Suhrawardī and his interpretation of Avicenna's philosophical anthropology

Suhrawardi's interpretation of Avicenna's philosophical anthropology greatly depends on the Peripatetic system, in spite of its novel light motif and the faculty of imagination's predominance. His definition of the soul does not depart significantly from Avicenna's: its definition as an entelechy and a substance, its incorporeality, its pre-existence, or the role of the vital spirits---pneumata. However, he criticizes the materialism implied in a number of Avicennan theses. At issue is the ontological unity of the soul that Suhrawardi perceives to be jeopardized by the localization in the body of the representative faculties---the active and passive imaginations and the estimation---and their objects. After criticizing the "extramissive" and the "intromissive" theories of vision, Suhrawardi introduces his own illuminative theory in an effort to simultaneously account for mystical vision. He also reduces Avicenna's faculties responsible for representation to a single faculty, focusing on the soul's role in perception. Suhrawardi analyses self-knowledge, discussing the primary awareness of one's own existence, self-identity, the unmediated character of this type of knowledge, and the issue of individuation. At the conceptual level, intellection is logically prior to imagination, while discussions about the active intelligence, its functions, and the conjunction of the rational soul---the Isfahbad-light---with the active intelligence---the light principle---still remain Avicennan. Epistemological concepts such as intuition and mystical contemplation become central in the debate over the primacy of mystical knowledge over philosophical knowledge. Suhrawardi's and Avicenna's discussions about the nature of prophetic knowledge are then contrasted with the nature of mystical knowledge by introducing the negative and positive functions of the faculty of imagination, namely, its role in the particularization of universal truths and its mimetic function. The survival of th.
Keywords No keywords specified (fix it)
Categories (categorize this paper)
Edit this record
Mark as duplicate
Export citation
Find it on Scholar
Request removal from index
Revision history

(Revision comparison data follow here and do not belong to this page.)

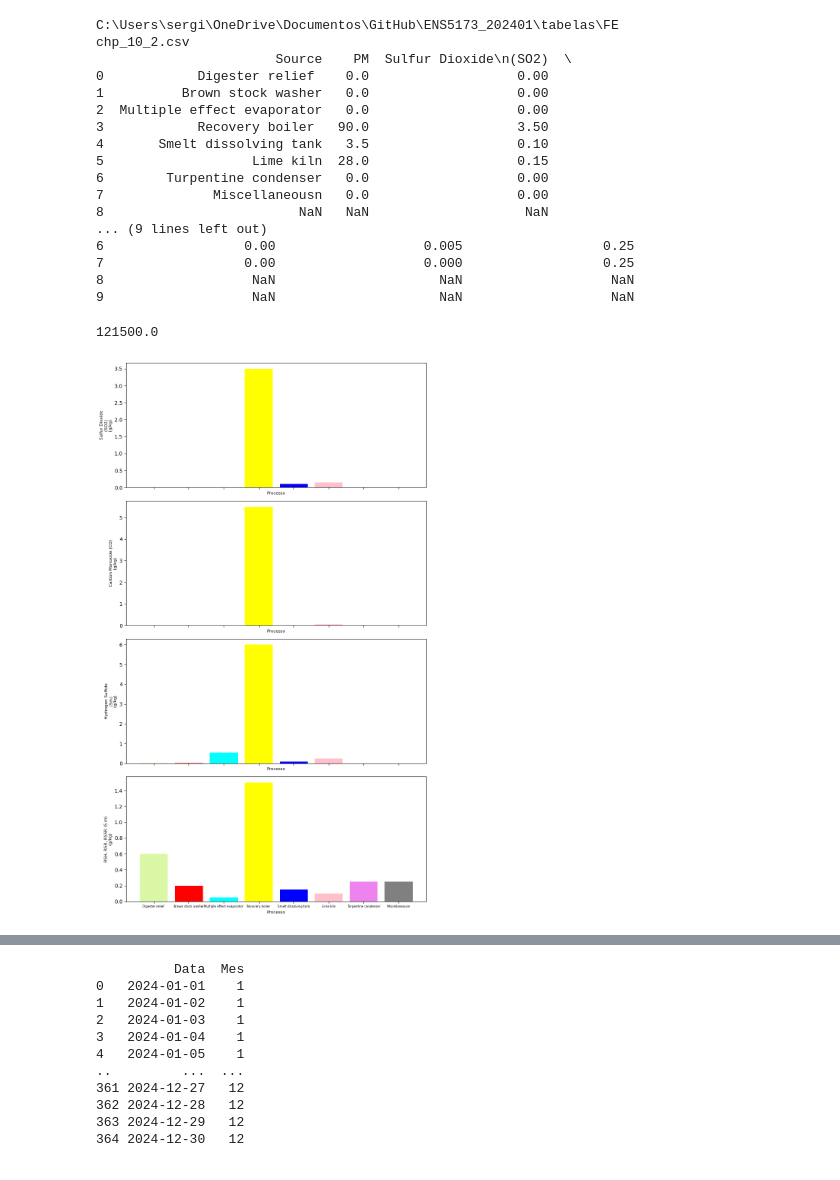
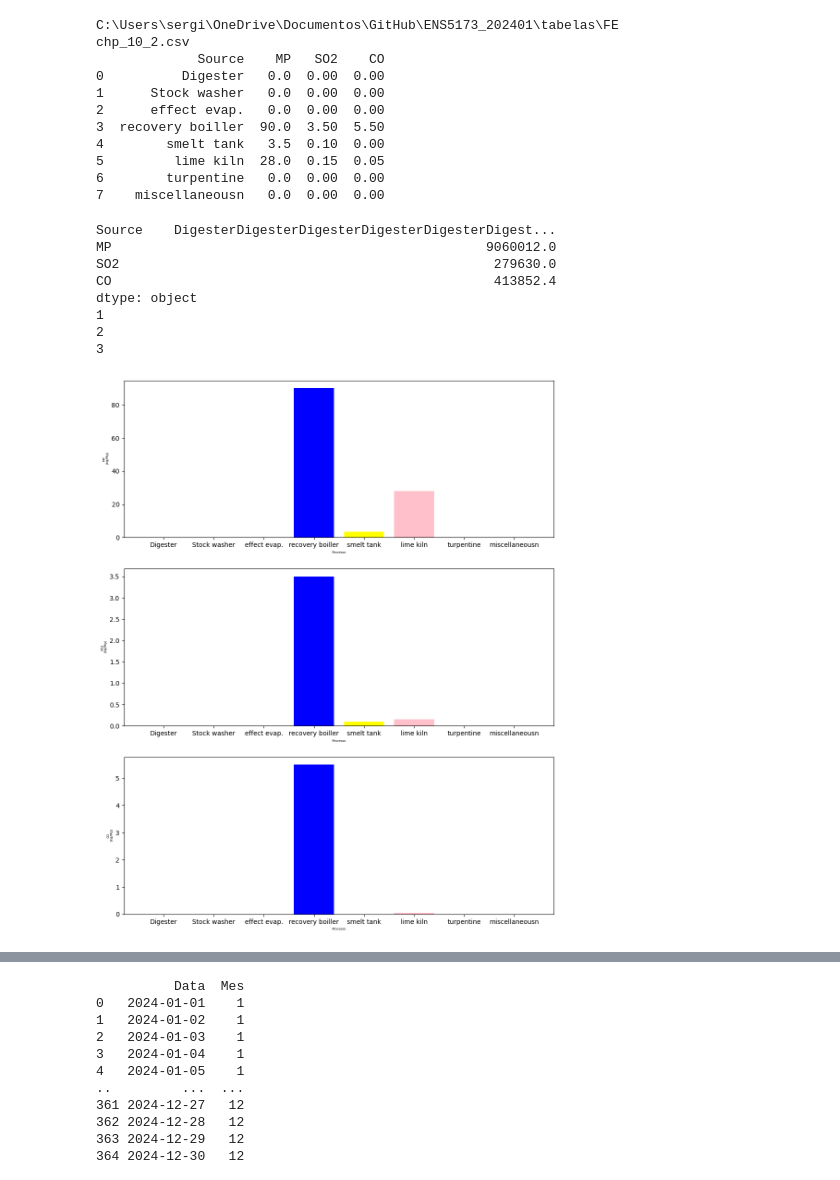
Before and after one commit to maiarasimone/ENS5173_202401, a Jupyter notebook: Atividade01_01.ipynb, the cells around one changed output, grey strips where cells are left out. Saved outputs shown, nothing was run; the diff lists cells and outputs as text; code cells hidden in the pictures.

```diff
--- a/Atividade01_01.ipynb
+++ b/Atividade01_01.ipynb
@@ -18,62 +18,55 @@ subChapter = 2
 file = 'chp_'+str(chapterNumer)+'_'+str(subChapter)+'.csv'
 print(file)
 
-fe =pd.read_csv(path + '\\' +file, usecols=['Source', 'PM', 'Sulfur Dioxide\n(SO2)', 'Carbon Monoxide (CO)', 'Hydrogen Sulfide\n(Sm)', 'RSH, RSR, RSSR (S m)'])
+fe =pd.read_csv(path + '\\' +file)
 print(fe)
 # %% [output]
 C:\Users\sergi\OneDrive\Documentos\GitHub\ENS5173_202401\tabelas\FE
 chp_10_2.csv
-                       Source    PM  Sulfur Dioxide\n(SO2)  \
-0            Digester relief    0.0                   0.00
-1          Brown stock washer   0.0                   0.00
-2  Multiple effect evaporator   0.0                   0.00
-3            Recovery boiler   90.0                   3.50
-4       Smelt dissolving tank   3.5                   0.10
-5                   Lime kiln  28.0                   0.15
-6        Turpentine condenser   0.0                   0.00
-7              Miscellaneousn   0.0                   0.00
-8                         NaN   NaN                    NaN
-... (9 lines left out)
-6                  0.00                   0.005                  0.25
-7                  0.00                   0.000                  0.25
-8                   NaN                     NaN                   NaN
-9                   NaN                     NaN                   NaN
+             Source    MP   SO2    CO
+0          Digester   0.0  0.00  0.00
+1      Stock washer   0.0  0.00  0.00
+2      effect evap.   0.0  0.00  0.00
+3  recovery boiller  90.0  3.50  5.50
+4        smelt tank   3.5  0.10  0.00
+5         lime kiln  28.0  0.15  0.05
+6        turpentine   0.0  0.00  0.00
+7    miscellaneousn   0.0  0.00  0.00
 # %%
 # Plotando os fatores de emissão
 import matplotlib.pyplot as plt
 
-atv = 1000 # Considerando uma taxa de atividade
-fe['PM'] = pd.to_numeric(fe['PM'], errors='coerce')
-emis = fe['PM']*atv
+atv = 74568 # Considerando uma taxa de atividade
+emis = fe*atv
 
-#Somando dataframe
+
+#somando dataframe
 print(emis.sum())
 
-# Convertendo os valores da coluna 'Source' para texto
-fe['Source'] = fe['Source'].astype(str)
+#criando a figura com matplotlib
+#criando subplots com numero de linhas igual ao numero de poluentes
+#sharex significa compartilhar o eixo x
+fig,ax = plt.subplots(len(fe.columns)-1,1,figsize=(12, 15))
 
-# Criando a figura com Matplotlib
-# Subplots com número de linhas igual ao número de poluentes
-# sharex significa compartilhar o eixo x
-fig, ax = plt.subplots(len(fe.columns) - 2, 1, sharex=True, figsize=(9, 15))
+#loop para reencher o subplot com os graficos de barra
+for ii in range(1,len(fe.columns)):
+    print(ii)
+    ax[ii-1].bar(fe['Source'],fe.iloc[:,ii], color=['pink', 'violet','cyan','blue','yellow'])
+    ax[ii-1].set_xlabel('Processo', fontsize = 5)
+    ax[ii-1].set_ylabel(fe.columns[ii]+'\n (kg/Mg)', fontsize = 5)
 
-# Loop para preencher o subplot com os gráficos de barra
-for ii, column in enumerate(fe.columns[2:]):
-    ax[ii].bar(fe['Source'], fe[column], color=['#DAF7A6', 'red', 'cyan', 'yellow', 'blue', 'pink', 'violet', 'gray', 'green'])
-    ax[ii].set_xlabel('Processo', fontsize=8)
-    ax[ii].set_ylabel(column + '\n(g/kg)', fontsize=8)
-
-
-
-    # Reduzindo o tamanho da fonte dos rótulos do eixo x apenas no último subplot
-    if ii == len(fe.columns) - 3:
-        ax[ii].tick_params(axis='x', labelsize=5.8)
-
-plt.tight_layout()
-plt.show()
+#salvando a figura na pasta figures
+#fig.savefig(cwd+'\\figures\\barplot_fatorEmiss.png')
 # %% [output]
-121500.0
+Source    DigesterDigesterDigesterDigesterDigesterDigest...
+MP                                                9060012.0
+SO2                                                279630.0
+CO                                                 413852.4
+dtype: object
+1
+2
+3
-[figure, old version]
+[figure, new version]
 # %%
 # Criando vetor de valores aleatórios
 import numpy as np
```
Also changed, not shown: parts of 3 cells of this notebook, 6 other files.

Download options

Our Archive

Upload a copy of this paper     Check publisher's policy     Papers currently archived: 35,865
External links

Setup an account with your affiliations in order to access resources via your University's proxy server
Configure custom proxy (use this if your affiliation does not provide a proxy)
Through your library

References found in this work BETA

No references found.

Add more references

Citations of this work BETA

No citations found.

Add more citations

Similar books and articles

How Ibn Sīnian is Suhrawardī's Theory of Knowledge?Mehdi Aminrazavi - 2003 - Philosophy East and West 53 (2):203-214.
How Ibn Sinian is Suhrawardi's Theory of Knowledge?Mehdi Amin Razavi - 2003 - Philosophy East and West 53 (2):203-214.
On Knowledge of Particulars.Peter Adamson - 2005 - Proceedings of the Aristotelian Society 105 (3):273–294.
Avicenna and Tusi on the Contradiction and Conversion of the Absolute.Tony Street - 2000 - History and Philosophy of Logic 21 (1):45-56.
Avicenna and the Problem of Universals.Raja Bahlul - 2009 - Philosophy and Theology 21 (1/2):3-25.
Aristotle and Two Medieval Aristotelians on the Nature of God.R. E. Houser - 2011 - International Philosophical Quarterly 51 (3):355 - 375.
Avicenna and Ūsī on Modal Logic.Henrik Lagerlund - 2009 - History and Philosophy of Logic 30 (3):227-239.
Making Abstraction Less Abstract.Jon McGinnis - 2006 - Proceedings of the American Catholic Philosophical Association 80:169-183.


Added to PP index

Total downloads
23 ( #273,658 of 2,293,801 )

Recent downloads (6 months)
1 ( #410,358 of 2,293,801 )

How can I increase my downloads?

Monthly downloads

My notes

Sign in to use this feature